Pictures stay out, but every line of the data is copied exactly.

▶

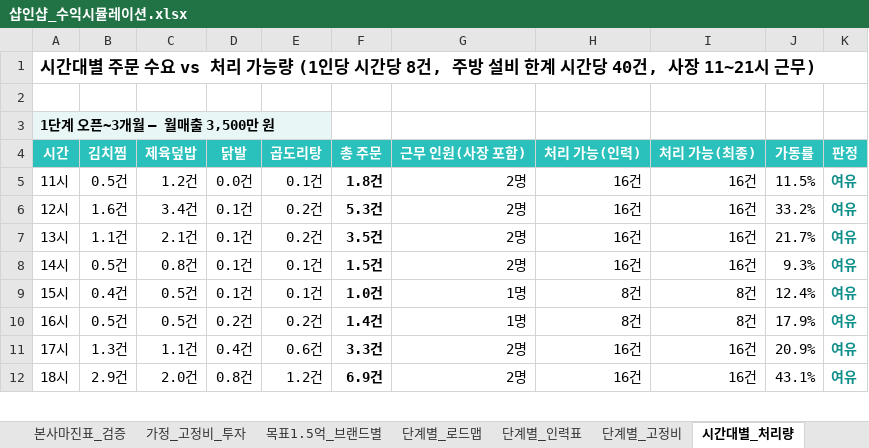
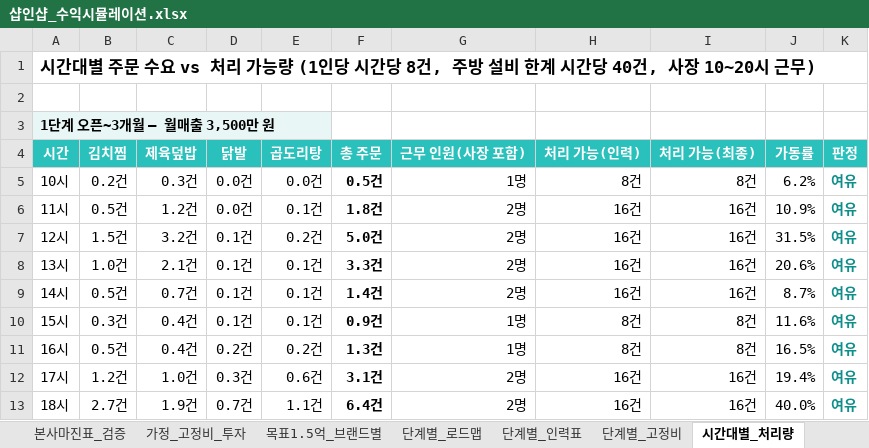
Before and after one commit to gyeuun97/gy, an Excel workbook: baemin_analysis/샵인샵_수익시뮬레이션.xlsx, sheet 시간대별_처리량, drawn as a sheet; only a part is shown; values as stored, in another font and other column widths than the file's, no borders; charts and pictures not drawn; addresses are those after the commit; the diff covers the shown part only; the diff names each change by its address in the sheet, - before the commit and + after, or states it on an @@ line.

```diff
--- a/baemin_analysis/샵인샵_수익시뮬레이션.xlsx (sheet 시간대별_처리량)
+++ b/baemin_analysis/샵인샵_수익시뮬레이션.xlsx (sheet 시간대별_처리량)
-A1: …, 사장 11~21시 근무…
+A1: …, 사장 10~20시 근무…
+row 5: 10시 | 0.2건 | 0.3건 | 0.0건 | 0.0건 | 0.5건 | 1명 | 8건 | 8건 | 6.2% | 여유
-J6: 11.5%
+J6: 10.9%
-B7: 1.6건
+B7: 1.5건
-C7: 3.4건
+C7: 3.2건
-F7: 5.3건
+F7: 5.0건
-J7: 33.2%
+J7: 31.5%
-B8: 1.1건
+B8: 1.0건
-E8: 0.2건
+E8: 0.1건
-F8: 3.5건
+F8: 3.3건
-J8: 21.7%
+J8: 20.6%
-C9: 0.8건
+C9: 0.7건
-F9: 1.5건
+F9: 1.4건
-J9: 9.3%
+J9: 8.7%
-B10: 0.4건
+B10: 0.3건
-C10:C11: 0.5건
+C10:C11: 0.4건
-F10: 1.0건
+F10: 0.9건
-J10: 12.4%
+J10: 11.6%
-F11: 1.4건
+F11: 1.3건
-J11: 17.9%
+J11: 16.5%
-B12: 1.3건
+B12: 1.2건
-C12: 1.1건
+C12: 1.0건
-D12: 0.4건
+D12: 0.3건
-F12: 3.3건
+F12: 3.1건
-J12: 20.9%
+J12: 19.4%
-B13: 2.9건
+B13: 2.7건
-C13: 2.0건
+C13: 1.9건
-D13: 0.8건
+D13: 0.7건
-E13: 1.2건
+E13: 1.1건
-F13: 6.9건
+F13: 6.4건
-J13: 43.1%
+J13: 40.0%
```
Also changed, not shown: 28 added rows, 1 removed row, 254 edited cells and cell formats elsewhere in this sheet, sheet 단계별_인력표, sheet 단계별_로드맵, sheet 월손익_시나리오, sheet 단계별_고정비, sheet 가정_고정비_투자, other sheet tabs, charts or pictures, 3 other files.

◀

* [Task result]:
Before and after one commit to gyeuun97/gy, an Excel workbook: baemin_analysis/샵인샵_수익시뮬레이션.xlsx, sheet 시간대별_처리량, drawn as a sheet; only a part is shown; values as stored, in another font and other column widths than the file's, no borders; charts and pictures not drawn; addresses are those after the commit; the diff covers the shown part only; the diff names each change by its address in the sheet, - before the commit and + after, or states it on an @@ line.

```diff
--- a/baemin_analysis/샵인샵_수익시뮬레이션.xlsx (sheet 시간대별_처리량)
+++ b/baemin_analysis/샵인샵_수익시뮬레이션.xlsx (sheet 시간대별_처리량)
-A1: …, 사장 11~21시 근무…
+A1: …, 사장 10~20시 근무…
+row 5: 10시 | 0.2건 | 0.3건 | 0.0건 | 0.0건 | 0.5건 | 1명 | 8건 | 8건 | 6.2% | 여유
-J6: 11.5%
+J6: 10.9%
-B7: 1.6건
+B7: 1.5건
-C7: 3.4건
+C7: 3.2건
-F7: 5.3건
+F7: 5.0건
-J7: 33.2%
+J7: 31.5%
-B8: 1.1건
+B8: 1.0건
-E8: 0.2건
+E8: 0.1건
-F8: 3.5건
+F8: 3.3건
-J8: 21.7%
+J8: 20.6%
-C9: 0.8건
+C9: 0.7건
-F9: 1.5건
+F9: 1.4건
-J9: 9.3%
+J9: 8.7%
-B10: 0.4건
+B10: 0.3건
-C10:C11: 0.5건
+C10:C11: 0.4건
-F10: 1.0건
+F10: 0.9건
-J10: 12.4%
+J10: 11.6%
-F11: 1.4건
+F11: 1.3건
-J11: 17.9%
+J11: 16.5%
-B12: 1.3건
+B12: 1.2건
-C12: 1.1건
+C12: 1.0건
-D12: 0.4건
+D12: 0.3건
-F12: 3.3건
+F12: 3.1건
-J12: 20.9%
+J12: 19.4%
-B13: 2.9건
+B13: 2.7건
-C13: 2.0건
+C13: 1.9건
-D13: 0.8건
+D13: 0.7건
-E13: 1.2건
+E13: 1.1건
-F13: 6.9건
+F13: 6.4건
-J13: 43.1%
+J13: 40.0%
```
Also changed, not shown: 28 added rows, 1 removed row, 254 edited cells and cell formats elsewhere in this sheet, sheet 단계별_인력표, sheet 단계별_로드맵, sheet 월손익_시나리오, sheet 단계별_고정비, sheet 가정_고정비_투자, other sheet tabs, charts or pictures, 3 other files.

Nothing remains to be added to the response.